Nice one Ray, the volunteers are once again pleased to have been asked to contribute towards these events and although we cannot give details at the present, we hope to match last years efforts at the very least, and hopefully better them.
A very successful year for all the railways on the Isle of Man (apart from the odd motive power shortage and a bit of a 'whoopsy' on Snaefell) - let's hope to build on this next year. The end of season figures released by IoM Rlys show:
Steam Railway 147,892 single journeys (up from 115,537 in 2016) - a 22% increase.
The Manx Electric and Snaefell Mountain Railways had increases of 5% and 27% respectively. The horsetrams, in the 2nd year of Gov't operation, showed a 6% increase. Please keep checking for details of the 'Rush Hour on the Railways' over Easter, the 'Heritage Transport Festival' at the end of July and other special events. Hope to see you on the Island in 2018.
As promised in the 'other' IMR thread the details for Rush Hour on the Railways over Easter have just been released see attachment below. I think there is something for everyone including a photographers' mixed train, shed tours and pay and play on the MER. Hope to see you.
I'll post details of the Heritage Transport Festival (end of July) and MER 125 (Sept) as soon as they are available.
Excellent thanks for sharing, have booked on the Monday photo special and shed tours. First visit to the island very much looking forward to it.
Hope you enjoy your visit but beware as it is catching - I visited for the first time in 1967 and I ended up living here. I'm volunteering on the Steam Railway on the Saturday and Monday so make yourself known. On Monday I'll either be stewarding on the photo special or doing the shed/workshop tours - possibly both!
(Dulplicated post ..... I hate my android sometimes!)
Heritage Railway [Issue 237] reports that the SVR has "successfully tendered" for a contract to construct 5 new boilers for the IMSR. It also makes mention of recent overhauls of the boiler for "medium" BP No.13 (that superstitious "12A" claptrap really gets my goat!) and Dübs built MNR No.4.

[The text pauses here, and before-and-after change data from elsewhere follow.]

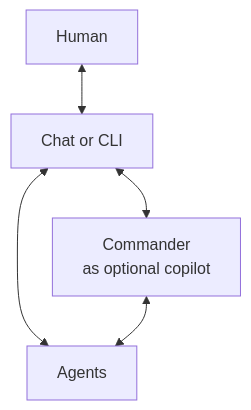
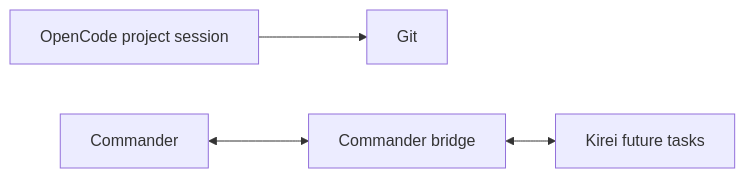
The diagram in README.md (swiknaba/digitaltwin), drawn with Mermaid before and after one commit. The commit also changed other lines of this file and 9 other files, not shown here.

````diff
--- a/README.md
+++ b/README.md
@@ -16,12 +11,6 @@
 ```mermaid
-flowchart TD
-  human[Human]
-  access[Chat or CLI]
-  commander[Commander<br/> as optional copilot]
-  agents[Agents]
-
-  human <--> access
-  access <--> agents
-  access <--> commander
-  commander <--> agents
+flowchart LR
+  project[OpenCode project session] --> git[Git]
+  commander[Commander] <--> bridge[Commander bridge]
+  bridge <--> kirei[Kirei future tasks]
 ```
````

"Small" BP No.8 has a boiler which AFAIK is in fair order, but I'm unsure about those on (IIRC, currently working "medium" locos) Nos. 10 & 12 ..... and "medium" No.4 is currently OOS, as is "medium" No.11, currently undergoing rebuild (I'm guessing two of the five boilers are for these locos).
I'm ruling out the sectioned "small" No.3 (I believe now owned by MOSI), or the skeletal and IMR&T owned remains of No.7 (off island) and Port Erin Museum exhibit "large" No.16 (as too original to touch, last I heard). I'd assume the same is true of "small" No.9, as it retains it's sloping smokebox and bell mouthed dome, not forgetting the asbestos. "Small" No.14 (MNR No.3) was in private ownership on the island, last I heard..... and the ex-CDR railcars don't need boilers!
So, to the obvious question ......
Are all 5 for "medium" locos? If so, is something long inactive (with or without asbestos) heading for the workshops? Actually, if one of the new boilers is for a "small" loco, will "Sutherland" and "Fenella" be seen double heading the dining train at some forseeable point in the future?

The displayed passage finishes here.